Entries shown:
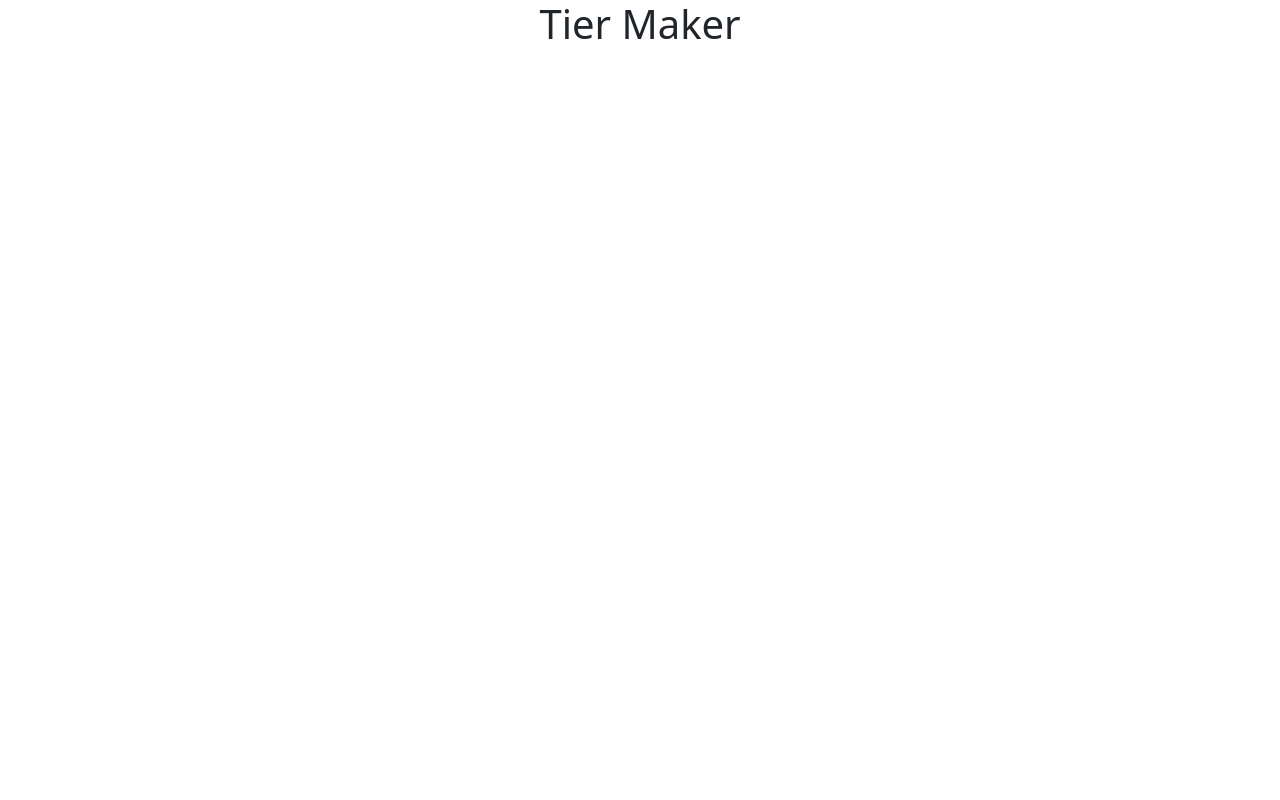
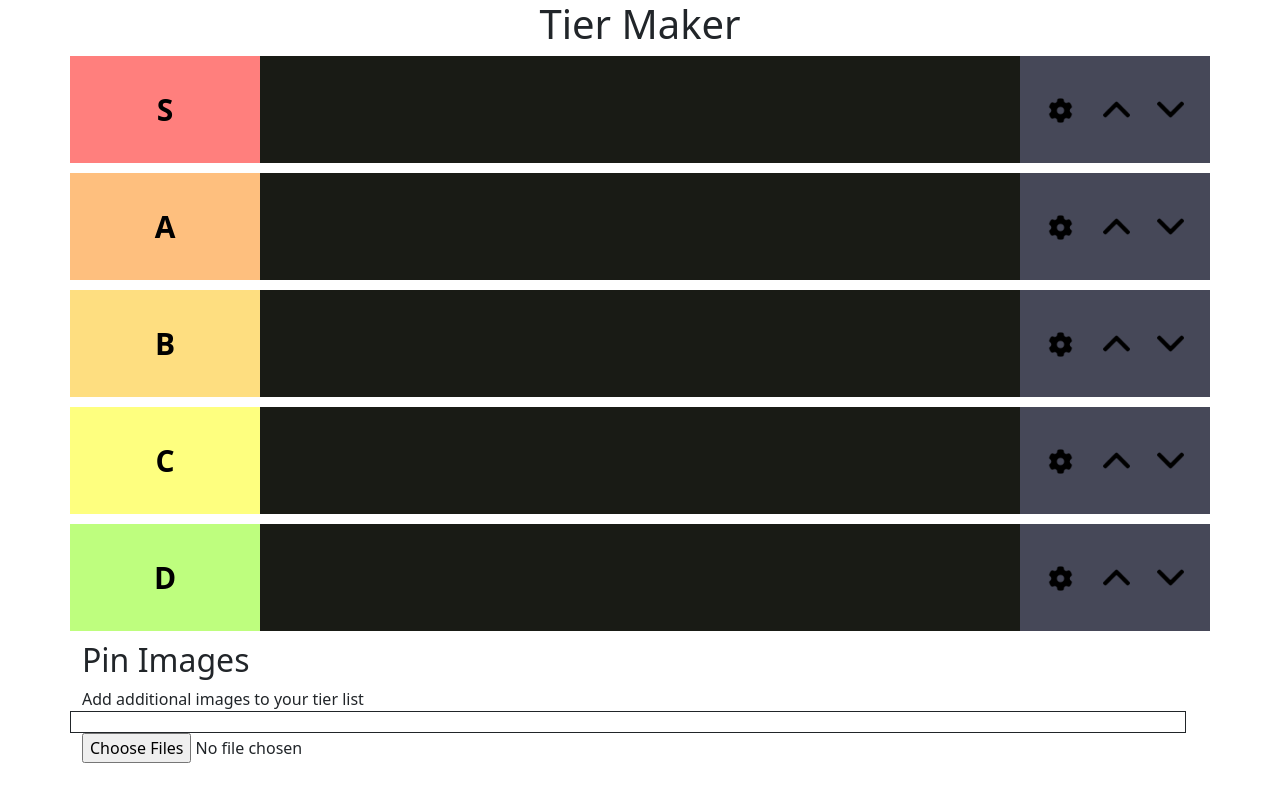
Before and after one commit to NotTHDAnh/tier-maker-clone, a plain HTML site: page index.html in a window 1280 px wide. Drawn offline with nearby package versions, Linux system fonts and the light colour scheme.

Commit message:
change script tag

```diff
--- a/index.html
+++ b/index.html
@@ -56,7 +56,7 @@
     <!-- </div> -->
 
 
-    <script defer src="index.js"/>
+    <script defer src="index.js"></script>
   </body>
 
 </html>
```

Exercise directions: Please write every line above out exactly as given, except for any pictures.

Written answer:
Before and after one commit to NotTHDAnh/tier-maker-clone, a plain HTML site: page index.html in a window 1280 px wide. Drawn offline with nearby package versions, Linux system fonts and the light colour scheme.

Commit message:
change script tag

```diff
--- a/index.html
+++ b/index.html
@@ -56,7 +56,7 @@
     <!-- </div> -->
 
 
-    <script defer src="index.js"/>
+    <script defer src="index.js"></script>
   </body>
 
 </html>
```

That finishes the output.